I will use $(X,Y)$ for the observation. Given $w = w_1$, we have that the variances of $X$ and $Y$ are $a$ and $b$ respectively, while the covariance is $c$. Thus, the correlation coefficient $\rho = \frac{c}{\sqrt{ab}}$ and so $1-\rho^2 = 1 - \frac{c^2}{ab} = \frac{1}{ab}$. The two conditional (joint) densities are joint normal densities given by \begin{align} f_1(x,y) &= \frac{1}{2\pi \sqrt{ab(1-\rho^2)}}\exp\left[-\frac{1}{2(1-\rho^2)}\left(\frac{x^2}{a} - 2\rho\frac{xy}{\sqrt{ab}} + \frac{y^2}{b}\right)\right]\\ &= \frac{1}{2\pi}\exp\left[-\frac{ab}{2}\left(\frac{x^2}{a} - 2\frac{c}{\sqrt{ab}}\frac{xy}{\sqrt{ab}} + \frac{y^2}{b}\right)\right]\\ &= \frac{1}{2\pi}\exp\left[-\frac{1}{2}\left(bx^2 - 2cxy + ay^2\right)\right],\\ f_2(x,y) &= \frac{1}{2\pi}\exp\left[-\frac{1}{2}\left((x-d)^2+(y-e)^2\right)\right]\\ \end{align} The decision boundary is the set of all $(x,y)$ for which $f_1(x,y) = f_2(x,y)$, and so the decision boundary is the conic section specified by $$bx^2 -2cxy +ay^2 - \left((x-d)^2 + (y-e)^2\right) = 0.$$ Edit: As pointed out in the comment by whuber, this conic section can be a hyperbola as well as an ellipse or parabola (including as a special case a straight line). The discriminant $c^2-(a-1)(b-1) = (a+b)-2$ (since we are given that $ab-c^2=1$) can be positive, negative, or zero depending on the variances $a$ and $b$. I suspect that this will be work out to be either an ellipse or a parabola (but not a hyperbola) depending on the parameters $a,b,c,d,e$, including, as a special case of parabola, a straight line. A specific example of a straight-line decision boundary is when $c = 0$ and $a = b = 1$ so that the only difference between the two conditional distributions is the means: $X$ and $Y$ are conditionally independent unit-variance normal random variables under either hypothesis. In this instance, the decision boundary is the perpendicular bisector of the straight line segment with end-points $(0,0)$ and $(d,e)$.

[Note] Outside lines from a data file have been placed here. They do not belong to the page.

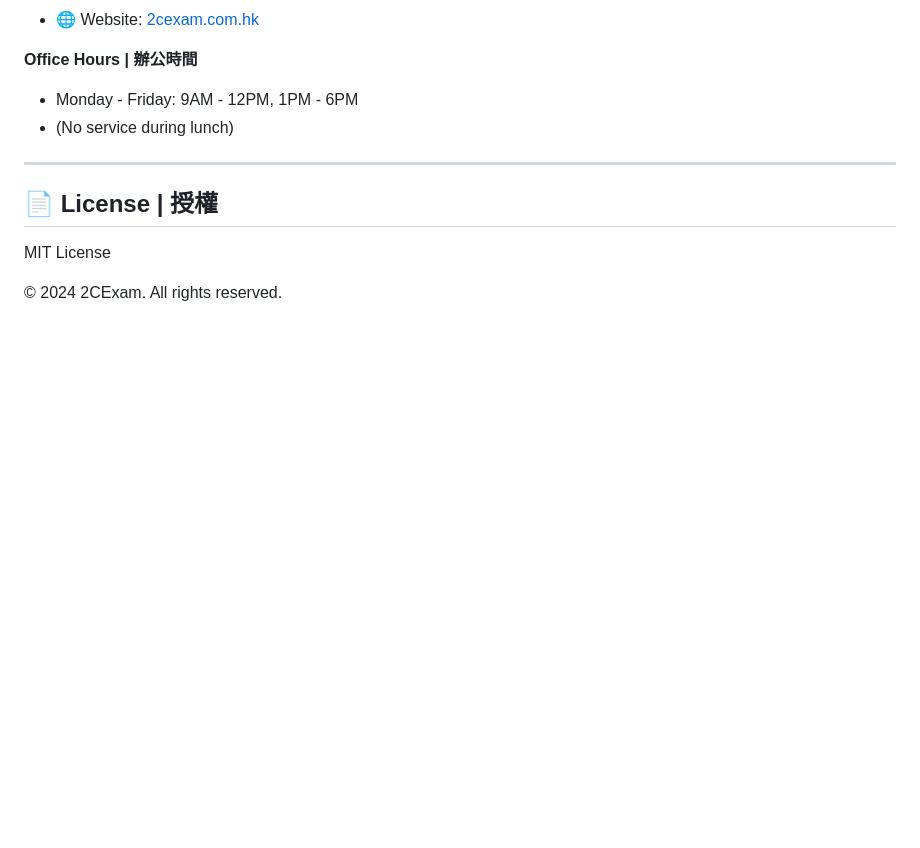
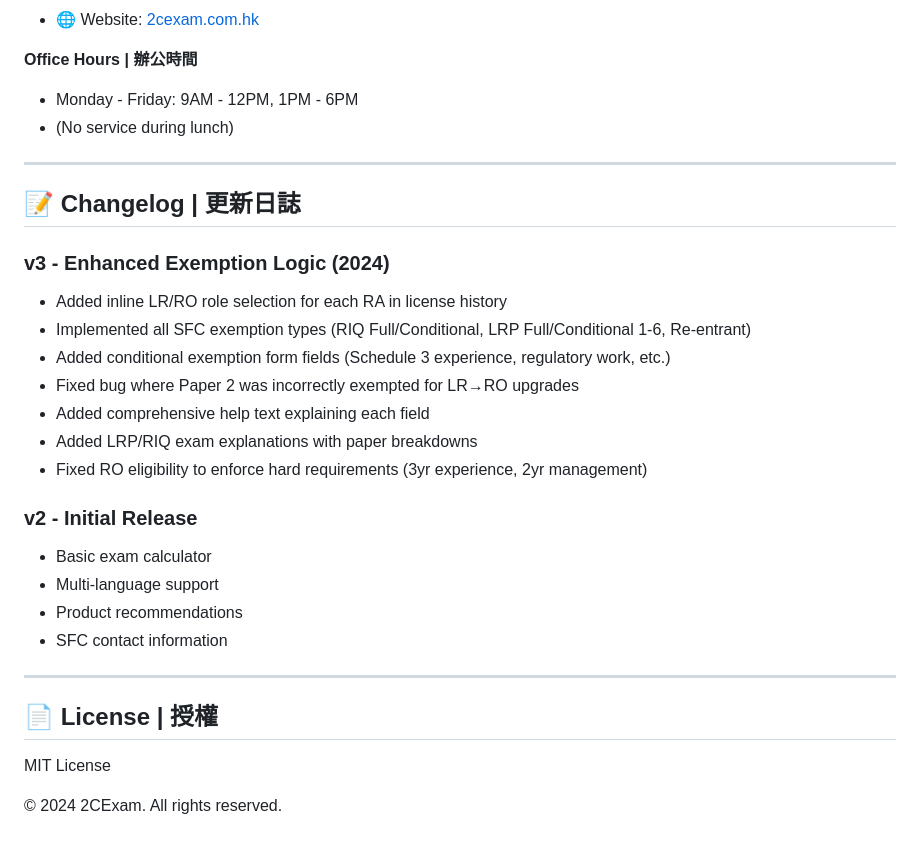
Before and after one commit to okdarnoc/examlicencechecker, a Markdown page: README.md, the part around one of its changes. Drawn GitHub-style; blank space fills up the shorter version.

```diff
--- a/README.md
+++ b/README.md
@@ -134,6 +202,25 @@ This calculator provides general guidance only. Individual circumstances may var
 
 ---
 
+## 📝 Changelog | 更新日誌
+
+### v3 - Enhanced Exemption Logic (2024)
+- Added inline LR/RO role selection for each RA in license history
+- Implemented all SFC exemption types (RIQ Full/Conditional, LRP Full/Conditional 1-6, Re-entrant)
+- Added conditional exemption form fields (Schedule 3 experience, regulatory work, etc.)
+- Fixed bug where Paper 2 was incorrectly exempted for LR→RO upgrades
+- Added comprehensive help text explaining each field
+- Added LRP/RIQ exam explanations with paper breakdowns
+- Fixed RO eligibility to enforce hard requirements (3yr experience, 2yr management)
+
+### v2 - Initial Release
+- Basic exam calculator
+- Multi-language support
+- Product recommendations
+- SFC contact information
+
+---
+
 ## 📄 License | 授權
 
 MIT License
```
Also changed, not shown: other parts of README.md (+79 -11 lines).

• Good beginning! I fixed a subtraction error in the final formula. As a result, you might want to revisit your speculations in the last paragraph. To get started, note that the equation is linear if and only if all the quadratic coefficients are zero, which is equivalent to $a=1$, $b=1$, and $c=0$. (There is another special case where the equation represents a pair of lines.) Whether the locus is elliptical or hyperbolic depends on the sign of the determinant $(a-1)(b-1)-c^2$; both signs are possible. – whuber Mar 17 '13 at 16:06
• Re the visualization: Imagine the intersection of a spherical bowl with a bowl that is so long and shallow (but with steep sides) that it looks almost like a folded piece of paper. That is what things look like when $b=2/a$ and $c=1$. The steep sides of the paper rise above the bowl's sides, but the valley along the center of the paper falls below the bowl's sides. Thus, the region where the paper is higher consists of two separate areas delimited by the arcs of the hyperbola. – whuber Jan 8 '15 at 3:31